A weekly newsmagazine, for many, is an oxymoron. When the device in their pockets twitters every other second, why should they wait for a week (sure, 60x60x24x7 is a hell of a lot of time) for news to appear on the stands. The less nasty ones call the newsmagazine an anachronism. But we have, yet again, proven them wrong. Last week around this time we told our readers that the biggest piece of political news wasn’t Tripura and that it was going to come from Uttar Pradesh, from Gorakhpur and Phulpur to be precise. The BSP’s unconditional support to the SP to fight the bypolls, announced at the very last moment, was our cover story. And now, a week later everybody is repea-tweeting what we said on the cover, that this political understanding is going to be a gamechanger in 2019, if it remains intact. The next Lok Sabha polls are a year away. And that is a very long time in politics. Yet, it can be said even now in no uncertain terms that an SP-BSP alliance is a solid bloc of 40 per cent votes even at their worst.

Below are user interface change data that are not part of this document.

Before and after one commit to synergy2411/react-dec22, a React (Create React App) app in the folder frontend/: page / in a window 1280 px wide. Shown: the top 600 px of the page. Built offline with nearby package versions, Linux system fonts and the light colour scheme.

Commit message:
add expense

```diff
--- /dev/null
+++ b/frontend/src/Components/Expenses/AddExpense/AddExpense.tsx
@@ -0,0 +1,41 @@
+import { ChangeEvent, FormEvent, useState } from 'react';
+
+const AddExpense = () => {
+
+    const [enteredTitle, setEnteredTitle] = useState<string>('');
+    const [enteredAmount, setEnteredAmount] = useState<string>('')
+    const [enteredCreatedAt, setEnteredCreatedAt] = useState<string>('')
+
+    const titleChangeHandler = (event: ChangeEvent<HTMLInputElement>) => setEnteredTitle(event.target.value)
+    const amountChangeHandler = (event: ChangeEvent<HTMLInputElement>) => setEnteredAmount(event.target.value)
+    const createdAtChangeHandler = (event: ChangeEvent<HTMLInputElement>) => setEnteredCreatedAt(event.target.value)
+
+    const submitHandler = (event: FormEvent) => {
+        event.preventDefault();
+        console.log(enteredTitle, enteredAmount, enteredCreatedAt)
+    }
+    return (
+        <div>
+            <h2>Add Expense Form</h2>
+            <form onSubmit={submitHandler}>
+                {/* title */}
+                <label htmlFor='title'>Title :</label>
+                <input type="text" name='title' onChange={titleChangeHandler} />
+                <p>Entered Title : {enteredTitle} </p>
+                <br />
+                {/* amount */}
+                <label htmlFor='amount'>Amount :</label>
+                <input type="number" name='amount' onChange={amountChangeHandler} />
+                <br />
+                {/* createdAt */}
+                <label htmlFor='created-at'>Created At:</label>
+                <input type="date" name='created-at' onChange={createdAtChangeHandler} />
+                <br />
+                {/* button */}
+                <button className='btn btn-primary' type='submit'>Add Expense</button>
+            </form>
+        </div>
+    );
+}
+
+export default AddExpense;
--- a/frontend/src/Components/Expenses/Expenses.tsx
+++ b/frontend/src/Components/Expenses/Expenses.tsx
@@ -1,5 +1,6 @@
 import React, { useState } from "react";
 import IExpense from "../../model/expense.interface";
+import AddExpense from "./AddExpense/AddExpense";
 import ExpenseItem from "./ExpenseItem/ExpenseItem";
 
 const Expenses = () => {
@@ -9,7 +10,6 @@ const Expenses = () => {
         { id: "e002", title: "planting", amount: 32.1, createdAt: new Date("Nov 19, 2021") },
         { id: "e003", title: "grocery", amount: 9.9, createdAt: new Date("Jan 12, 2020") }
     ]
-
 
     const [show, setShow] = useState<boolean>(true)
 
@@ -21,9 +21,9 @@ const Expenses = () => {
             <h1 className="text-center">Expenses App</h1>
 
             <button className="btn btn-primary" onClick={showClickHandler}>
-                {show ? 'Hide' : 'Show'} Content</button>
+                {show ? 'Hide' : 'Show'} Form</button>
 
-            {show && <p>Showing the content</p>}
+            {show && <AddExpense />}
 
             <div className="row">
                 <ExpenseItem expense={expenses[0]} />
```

Anything above 40 per cent is a legitimate electoral wave and Uttar Pradesh chief minister Yogi Adityanath could not whip up one despite a campaign against criminals. Sure, criminals too have human rights and extra-judicial murders cannot be justified. But UP had become an impossible place to travel: women were getting raped and killed, and men were getting robbed and killed on expressways. The worst affected were the poor and the marginalised in the villages who had to live in dread of these criminals who often belonged to dominant castes. The only sign these dominant caste thugs could read was the smoking gun. Once Yogi’s crackdown began, many even started booking cells in jail. Yogi’s other notable intervention was in the cheating industry in school examinations. But these were obviously not enough even for the people of Gorakhpur. Their hospital was a mess; scores of children were dying. The promised good days weren’t here yet. And all the lynchings and floggings had their effect in a complete consolidation of Muslim and Dalit votes against the BJP. A consolidation visible in the Bihar bypolls as well.
These bypoll results have a twofold message to offer. One, UP and Bihar, like Rajasthan, Madhya Pradesh and Gujarat, have slipped into anti-incumbency mode, with voters turning against their governments. They want the promise of good days to be delivered and right now. Hindutva in itself was never a winning formula for the BJP after the Babri Masjid demolition and without the promise of prosperity Hindutva is actually a liability. It can only help consolidate anti-BJP votes. So, unless the BJP rewires its campaign completely in UP and the rest of the Hindi heartland it could be in for a shock in 2019 as it had maximised its votes and seats in UP, Bihar, Madhya Pradesh, Haryana, Rajasthan, Gujarat, Chhattisgarh and Jharkhand—the so-called cow belt.
The second message is for the Sangh parivar’s internal consumption. In an electoral democracy a candidate has to face two contests: first within and then without. Unless he or she emerges successful within, no candidate gets an opportunity to lead a party in a constituency, state assembly or Parliament. There was talk of Yogi replacing Modi, just talk, and that has got discarded conclusively after these results. All these bypolls in MP, Rajasthan and UP have proved that the BJP, so far, doesn’t have another candidate to lead the party in 2019.